About this task
Report the lines of the data below that contain the string "Laravel".
-------- Dataset records --------
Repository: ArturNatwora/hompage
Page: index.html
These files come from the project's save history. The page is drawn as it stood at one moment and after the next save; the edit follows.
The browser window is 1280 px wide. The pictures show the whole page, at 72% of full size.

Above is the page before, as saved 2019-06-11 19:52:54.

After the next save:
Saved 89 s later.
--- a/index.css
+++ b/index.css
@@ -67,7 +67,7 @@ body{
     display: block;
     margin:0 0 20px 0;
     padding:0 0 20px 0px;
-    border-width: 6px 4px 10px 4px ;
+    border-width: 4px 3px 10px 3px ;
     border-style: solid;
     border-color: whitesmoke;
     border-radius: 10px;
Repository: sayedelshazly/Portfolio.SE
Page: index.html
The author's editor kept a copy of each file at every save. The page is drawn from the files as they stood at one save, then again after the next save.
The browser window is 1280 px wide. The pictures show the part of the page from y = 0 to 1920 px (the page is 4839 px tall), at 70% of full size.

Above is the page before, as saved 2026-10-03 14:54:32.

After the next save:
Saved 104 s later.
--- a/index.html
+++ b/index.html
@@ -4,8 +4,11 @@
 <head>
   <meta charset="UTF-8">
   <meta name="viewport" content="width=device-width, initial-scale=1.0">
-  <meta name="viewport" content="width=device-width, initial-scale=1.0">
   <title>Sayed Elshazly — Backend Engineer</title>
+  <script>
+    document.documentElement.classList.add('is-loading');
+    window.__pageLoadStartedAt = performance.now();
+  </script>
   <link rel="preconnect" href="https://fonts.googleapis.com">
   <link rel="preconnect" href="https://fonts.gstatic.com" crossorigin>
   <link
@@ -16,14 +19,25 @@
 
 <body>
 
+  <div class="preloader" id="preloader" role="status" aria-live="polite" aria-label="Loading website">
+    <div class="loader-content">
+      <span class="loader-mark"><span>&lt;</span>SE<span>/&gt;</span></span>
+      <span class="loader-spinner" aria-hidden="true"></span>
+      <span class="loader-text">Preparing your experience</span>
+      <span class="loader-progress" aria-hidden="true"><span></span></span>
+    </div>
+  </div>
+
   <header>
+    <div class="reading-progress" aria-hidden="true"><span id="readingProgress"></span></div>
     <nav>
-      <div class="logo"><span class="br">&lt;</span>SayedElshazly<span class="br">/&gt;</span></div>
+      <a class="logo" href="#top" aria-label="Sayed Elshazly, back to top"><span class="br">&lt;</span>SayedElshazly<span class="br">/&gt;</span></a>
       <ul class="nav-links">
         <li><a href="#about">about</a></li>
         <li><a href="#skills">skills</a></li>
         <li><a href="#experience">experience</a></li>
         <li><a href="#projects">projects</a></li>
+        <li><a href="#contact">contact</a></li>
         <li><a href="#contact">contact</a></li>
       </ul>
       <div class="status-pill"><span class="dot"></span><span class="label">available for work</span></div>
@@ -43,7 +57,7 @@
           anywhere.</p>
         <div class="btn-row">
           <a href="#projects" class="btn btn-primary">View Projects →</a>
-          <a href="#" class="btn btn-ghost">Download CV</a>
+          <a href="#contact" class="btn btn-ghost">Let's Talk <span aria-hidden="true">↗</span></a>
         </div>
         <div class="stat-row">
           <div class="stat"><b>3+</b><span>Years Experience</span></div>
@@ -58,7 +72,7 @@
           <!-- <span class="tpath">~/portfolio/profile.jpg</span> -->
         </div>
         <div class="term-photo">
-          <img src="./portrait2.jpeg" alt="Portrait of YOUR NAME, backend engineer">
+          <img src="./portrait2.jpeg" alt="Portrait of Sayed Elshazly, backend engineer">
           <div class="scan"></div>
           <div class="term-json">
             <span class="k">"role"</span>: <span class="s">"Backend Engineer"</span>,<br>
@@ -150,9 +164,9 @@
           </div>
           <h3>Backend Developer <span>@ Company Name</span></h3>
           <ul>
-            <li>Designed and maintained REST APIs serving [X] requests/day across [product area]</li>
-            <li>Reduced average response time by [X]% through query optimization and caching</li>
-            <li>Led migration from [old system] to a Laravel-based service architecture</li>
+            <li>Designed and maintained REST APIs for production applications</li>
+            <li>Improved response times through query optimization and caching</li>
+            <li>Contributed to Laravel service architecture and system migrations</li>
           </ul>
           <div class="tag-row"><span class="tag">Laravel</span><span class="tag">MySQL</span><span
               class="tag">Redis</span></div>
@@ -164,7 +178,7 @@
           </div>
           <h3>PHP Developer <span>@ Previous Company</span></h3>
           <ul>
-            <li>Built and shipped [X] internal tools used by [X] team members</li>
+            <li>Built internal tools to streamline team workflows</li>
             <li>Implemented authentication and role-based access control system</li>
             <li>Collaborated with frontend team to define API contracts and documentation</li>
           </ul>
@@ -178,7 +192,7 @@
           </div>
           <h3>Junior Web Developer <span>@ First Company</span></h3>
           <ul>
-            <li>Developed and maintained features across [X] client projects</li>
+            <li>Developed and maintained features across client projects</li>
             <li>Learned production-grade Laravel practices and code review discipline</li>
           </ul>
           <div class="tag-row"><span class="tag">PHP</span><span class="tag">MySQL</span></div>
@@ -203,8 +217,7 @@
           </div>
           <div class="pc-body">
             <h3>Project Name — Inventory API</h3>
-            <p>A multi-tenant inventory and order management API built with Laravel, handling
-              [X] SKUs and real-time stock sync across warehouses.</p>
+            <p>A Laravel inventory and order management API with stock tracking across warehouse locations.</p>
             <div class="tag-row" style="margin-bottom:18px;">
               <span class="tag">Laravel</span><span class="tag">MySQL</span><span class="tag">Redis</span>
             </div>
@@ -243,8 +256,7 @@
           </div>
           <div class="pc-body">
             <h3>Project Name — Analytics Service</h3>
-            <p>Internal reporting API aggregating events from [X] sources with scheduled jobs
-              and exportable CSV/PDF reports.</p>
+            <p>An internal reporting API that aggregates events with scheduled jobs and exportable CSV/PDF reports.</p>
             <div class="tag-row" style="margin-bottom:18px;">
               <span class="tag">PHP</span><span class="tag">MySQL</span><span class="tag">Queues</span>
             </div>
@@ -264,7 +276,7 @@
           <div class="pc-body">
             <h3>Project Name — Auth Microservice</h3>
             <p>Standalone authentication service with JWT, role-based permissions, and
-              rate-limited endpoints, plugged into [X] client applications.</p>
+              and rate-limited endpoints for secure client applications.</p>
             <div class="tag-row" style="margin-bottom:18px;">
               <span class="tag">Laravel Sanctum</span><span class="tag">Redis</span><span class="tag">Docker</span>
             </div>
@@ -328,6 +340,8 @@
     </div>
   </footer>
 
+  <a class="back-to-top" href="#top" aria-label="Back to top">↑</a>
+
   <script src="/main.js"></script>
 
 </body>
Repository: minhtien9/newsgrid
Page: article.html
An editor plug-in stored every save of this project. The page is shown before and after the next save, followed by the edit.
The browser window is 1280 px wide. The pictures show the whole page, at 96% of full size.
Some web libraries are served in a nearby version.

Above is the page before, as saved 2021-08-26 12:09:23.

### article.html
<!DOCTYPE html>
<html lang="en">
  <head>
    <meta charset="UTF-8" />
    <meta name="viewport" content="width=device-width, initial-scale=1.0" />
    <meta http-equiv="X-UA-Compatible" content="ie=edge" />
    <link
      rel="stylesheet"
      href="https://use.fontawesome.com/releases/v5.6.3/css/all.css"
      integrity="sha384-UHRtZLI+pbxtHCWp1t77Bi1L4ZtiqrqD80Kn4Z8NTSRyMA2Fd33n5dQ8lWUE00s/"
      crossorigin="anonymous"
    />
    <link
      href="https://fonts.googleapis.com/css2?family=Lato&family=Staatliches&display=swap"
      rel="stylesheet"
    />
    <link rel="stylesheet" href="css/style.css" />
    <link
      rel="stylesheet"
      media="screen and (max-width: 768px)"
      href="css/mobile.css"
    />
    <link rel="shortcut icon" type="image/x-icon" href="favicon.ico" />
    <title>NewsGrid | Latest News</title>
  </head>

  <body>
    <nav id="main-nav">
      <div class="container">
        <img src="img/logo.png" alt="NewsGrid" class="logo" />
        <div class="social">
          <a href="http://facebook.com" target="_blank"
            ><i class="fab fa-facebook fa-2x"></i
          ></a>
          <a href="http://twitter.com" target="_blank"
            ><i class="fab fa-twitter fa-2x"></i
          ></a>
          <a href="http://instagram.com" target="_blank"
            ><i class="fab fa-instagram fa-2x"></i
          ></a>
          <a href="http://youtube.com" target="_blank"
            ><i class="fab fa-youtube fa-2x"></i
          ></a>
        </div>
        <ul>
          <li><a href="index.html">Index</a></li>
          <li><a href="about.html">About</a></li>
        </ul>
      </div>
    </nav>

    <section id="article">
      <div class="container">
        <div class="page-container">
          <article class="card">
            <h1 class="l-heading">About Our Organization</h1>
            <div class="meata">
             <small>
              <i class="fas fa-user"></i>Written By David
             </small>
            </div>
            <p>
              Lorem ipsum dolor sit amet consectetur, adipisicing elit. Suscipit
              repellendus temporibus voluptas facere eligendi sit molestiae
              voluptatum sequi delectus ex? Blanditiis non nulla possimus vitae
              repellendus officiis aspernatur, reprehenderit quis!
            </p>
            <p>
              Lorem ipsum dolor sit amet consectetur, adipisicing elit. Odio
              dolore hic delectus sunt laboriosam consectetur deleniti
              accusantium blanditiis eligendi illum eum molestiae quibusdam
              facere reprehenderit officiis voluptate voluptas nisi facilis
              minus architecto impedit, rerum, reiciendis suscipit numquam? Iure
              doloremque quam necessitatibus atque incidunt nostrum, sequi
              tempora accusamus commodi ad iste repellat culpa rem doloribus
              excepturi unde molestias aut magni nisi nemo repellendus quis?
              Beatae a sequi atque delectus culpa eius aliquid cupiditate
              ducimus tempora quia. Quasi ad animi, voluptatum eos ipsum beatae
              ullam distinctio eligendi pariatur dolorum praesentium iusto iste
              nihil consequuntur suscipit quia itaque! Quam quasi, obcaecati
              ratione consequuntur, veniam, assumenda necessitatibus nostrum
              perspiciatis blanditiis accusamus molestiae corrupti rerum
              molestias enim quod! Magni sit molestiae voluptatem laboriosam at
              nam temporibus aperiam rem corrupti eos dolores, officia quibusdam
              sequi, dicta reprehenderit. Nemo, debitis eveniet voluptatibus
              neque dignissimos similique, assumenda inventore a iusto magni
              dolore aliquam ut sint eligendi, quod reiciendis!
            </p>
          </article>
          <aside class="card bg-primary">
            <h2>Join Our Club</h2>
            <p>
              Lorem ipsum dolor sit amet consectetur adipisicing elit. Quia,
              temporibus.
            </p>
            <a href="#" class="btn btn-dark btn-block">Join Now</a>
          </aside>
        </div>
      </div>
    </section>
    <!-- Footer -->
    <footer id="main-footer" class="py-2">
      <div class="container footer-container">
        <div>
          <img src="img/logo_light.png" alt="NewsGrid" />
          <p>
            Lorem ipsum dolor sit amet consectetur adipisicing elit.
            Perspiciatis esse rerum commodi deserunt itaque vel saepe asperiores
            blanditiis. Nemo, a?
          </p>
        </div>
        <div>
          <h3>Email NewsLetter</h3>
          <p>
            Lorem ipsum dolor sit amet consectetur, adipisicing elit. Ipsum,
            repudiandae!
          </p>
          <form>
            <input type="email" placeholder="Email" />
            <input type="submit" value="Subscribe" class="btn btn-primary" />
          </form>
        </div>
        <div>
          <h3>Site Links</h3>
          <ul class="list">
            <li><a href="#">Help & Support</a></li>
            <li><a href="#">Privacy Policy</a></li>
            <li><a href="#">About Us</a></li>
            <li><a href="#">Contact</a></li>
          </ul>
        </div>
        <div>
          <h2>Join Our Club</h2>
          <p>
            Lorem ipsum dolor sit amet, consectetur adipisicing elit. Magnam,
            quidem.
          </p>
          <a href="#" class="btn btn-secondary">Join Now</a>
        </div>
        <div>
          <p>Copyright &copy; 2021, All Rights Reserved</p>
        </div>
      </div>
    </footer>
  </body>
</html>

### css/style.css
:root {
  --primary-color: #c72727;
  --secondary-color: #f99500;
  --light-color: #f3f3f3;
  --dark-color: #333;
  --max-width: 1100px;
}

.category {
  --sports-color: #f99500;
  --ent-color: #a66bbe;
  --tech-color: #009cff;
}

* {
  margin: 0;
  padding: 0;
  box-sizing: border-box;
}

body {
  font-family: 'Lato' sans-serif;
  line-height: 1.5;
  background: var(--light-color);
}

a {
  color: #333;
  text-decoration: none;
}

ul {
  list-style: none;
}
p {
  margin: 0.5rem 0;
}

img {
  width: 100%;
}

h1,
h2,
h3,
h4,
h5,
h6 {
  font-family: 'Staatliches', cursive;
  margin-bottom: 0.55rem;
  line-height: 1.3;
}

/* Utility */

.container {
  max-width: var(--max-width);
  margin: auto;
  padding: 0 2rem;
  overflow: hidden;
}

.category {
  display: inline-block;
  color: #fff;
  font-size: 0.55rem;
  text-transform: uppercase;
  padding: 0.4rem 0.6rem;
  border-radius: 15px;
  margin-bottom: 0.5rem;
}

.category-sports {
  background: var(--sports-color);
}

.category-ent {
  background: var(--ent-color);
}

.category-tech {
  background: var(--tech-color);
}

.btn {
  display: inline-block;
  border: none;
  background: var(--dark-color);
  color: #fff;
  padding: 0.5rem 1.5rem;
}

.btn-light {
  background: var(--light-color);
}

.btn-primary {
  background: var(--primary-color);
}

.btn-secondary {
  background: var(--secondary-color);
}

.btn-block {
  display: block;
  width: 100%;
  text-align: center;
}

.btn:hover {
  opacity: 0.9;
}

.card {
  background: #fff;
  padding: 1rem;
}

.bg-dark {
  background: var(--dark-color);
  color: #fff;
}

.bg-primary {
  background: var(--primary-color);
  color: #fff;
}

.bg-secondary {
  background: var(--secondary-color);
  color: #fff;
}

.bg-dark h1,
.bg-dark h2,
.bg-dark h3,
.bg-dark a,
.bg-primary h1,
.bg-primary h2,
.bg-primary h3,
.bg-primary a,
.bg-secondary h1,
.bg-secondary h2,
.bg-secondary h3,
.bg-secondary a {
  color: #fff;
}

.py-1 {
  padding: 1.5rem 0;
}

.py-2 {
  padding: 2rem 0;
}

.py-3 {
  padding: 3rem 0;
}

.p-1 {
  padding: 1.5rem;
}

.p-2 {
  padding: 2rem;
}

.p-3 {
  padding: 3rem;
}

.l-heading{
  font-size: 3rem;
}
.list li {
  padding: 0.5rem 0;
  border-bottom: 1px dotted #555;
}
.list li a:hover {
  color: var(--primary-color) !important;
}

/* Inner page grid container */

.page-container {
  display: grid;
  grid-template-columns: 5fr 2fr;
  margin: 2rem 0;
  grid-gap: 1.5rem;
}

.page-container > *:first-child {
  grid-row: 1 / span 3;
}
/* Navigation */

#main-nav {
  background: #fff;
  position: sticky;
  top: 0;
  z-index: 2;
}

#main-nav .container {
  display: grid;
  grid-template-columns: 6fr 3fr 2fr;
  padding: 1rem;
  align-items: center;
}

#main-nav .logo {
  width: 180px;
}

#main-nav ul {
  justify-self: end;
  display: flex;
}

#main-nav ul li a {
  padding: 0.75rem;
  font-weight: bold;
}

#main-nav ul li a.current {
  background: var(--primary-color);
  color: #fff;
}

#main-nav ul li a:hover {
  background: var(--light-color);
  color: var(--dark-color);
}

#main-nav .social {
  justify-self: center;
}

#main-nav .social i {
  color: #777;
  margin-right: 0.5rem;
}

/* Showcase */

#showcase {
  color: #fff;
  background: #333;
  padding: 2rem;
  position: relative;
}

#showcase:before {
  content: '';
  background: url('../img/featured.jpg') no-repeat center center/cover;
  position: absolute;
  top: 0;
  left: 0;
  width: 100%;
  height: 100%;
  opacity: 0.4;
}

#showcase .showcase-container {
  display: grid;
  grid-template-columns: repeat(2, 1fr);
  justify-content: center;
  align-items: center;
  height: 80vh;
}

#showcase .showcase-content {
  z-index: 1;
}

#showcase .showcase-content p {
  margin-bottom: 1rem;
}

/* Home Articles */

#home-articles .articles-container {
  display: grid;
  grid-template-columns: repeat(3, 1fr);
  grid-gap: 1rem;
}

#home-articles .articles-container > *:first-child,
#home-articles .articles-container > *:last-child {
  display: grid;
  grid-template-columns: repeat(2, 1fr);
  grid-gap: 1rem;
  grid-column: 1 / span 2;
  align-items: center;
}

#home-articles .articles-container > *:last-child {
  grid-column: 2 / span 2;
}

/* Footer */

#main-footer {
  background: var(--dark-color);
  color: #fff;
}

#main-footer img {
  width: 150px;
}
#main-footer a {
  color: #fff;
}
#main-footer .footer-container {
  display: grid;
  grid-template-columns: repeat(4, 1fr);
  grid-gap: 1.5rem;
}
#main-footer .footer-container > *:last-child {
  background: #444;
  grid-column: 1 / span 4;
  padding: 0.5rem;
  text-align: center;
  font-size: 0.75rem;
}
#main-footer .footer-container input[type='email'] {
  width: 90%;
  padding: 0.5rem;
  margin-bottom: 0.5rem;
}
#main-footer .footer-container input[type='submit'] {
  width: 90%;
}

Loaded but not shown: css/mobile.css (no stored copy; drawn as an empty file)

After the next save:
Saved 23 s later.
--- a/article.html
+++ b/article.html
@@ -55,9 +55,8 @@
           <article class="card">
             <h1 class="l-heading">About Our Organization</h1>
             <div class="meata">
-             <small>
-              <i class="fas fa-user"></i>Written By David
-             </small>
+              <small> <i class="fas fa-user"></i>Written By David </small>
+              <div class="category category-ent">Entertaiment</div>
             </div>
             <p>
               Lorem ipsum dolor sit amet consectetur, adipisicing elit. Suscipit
--------
Solution for this exercise
-            <li>Led migration from [old system] to a Laravel-based service architecture</li>
+            <li>Contributed to Laravel service architecture and system migrations</li>
           <div class="tag-row"><span class="tag">Laravel</span><span class="tag">MySQL</span><span
             <li>Learned production-grade Laravel practices and code review discipline</li>
-            <p>A multi-tenant inventory and order management API built with Laravel, handling
+            <p>A Laravel inventory and order management API with stock tracking across warehouse locations.</p>
               <span class="tag">Laravel</span><span class="tag">MySQL</span><span class="tag">Redis</span>
               <span class="tag">Laravel Sanctum</span><span class="tag">Redis</span><span class="tag">Docker</span>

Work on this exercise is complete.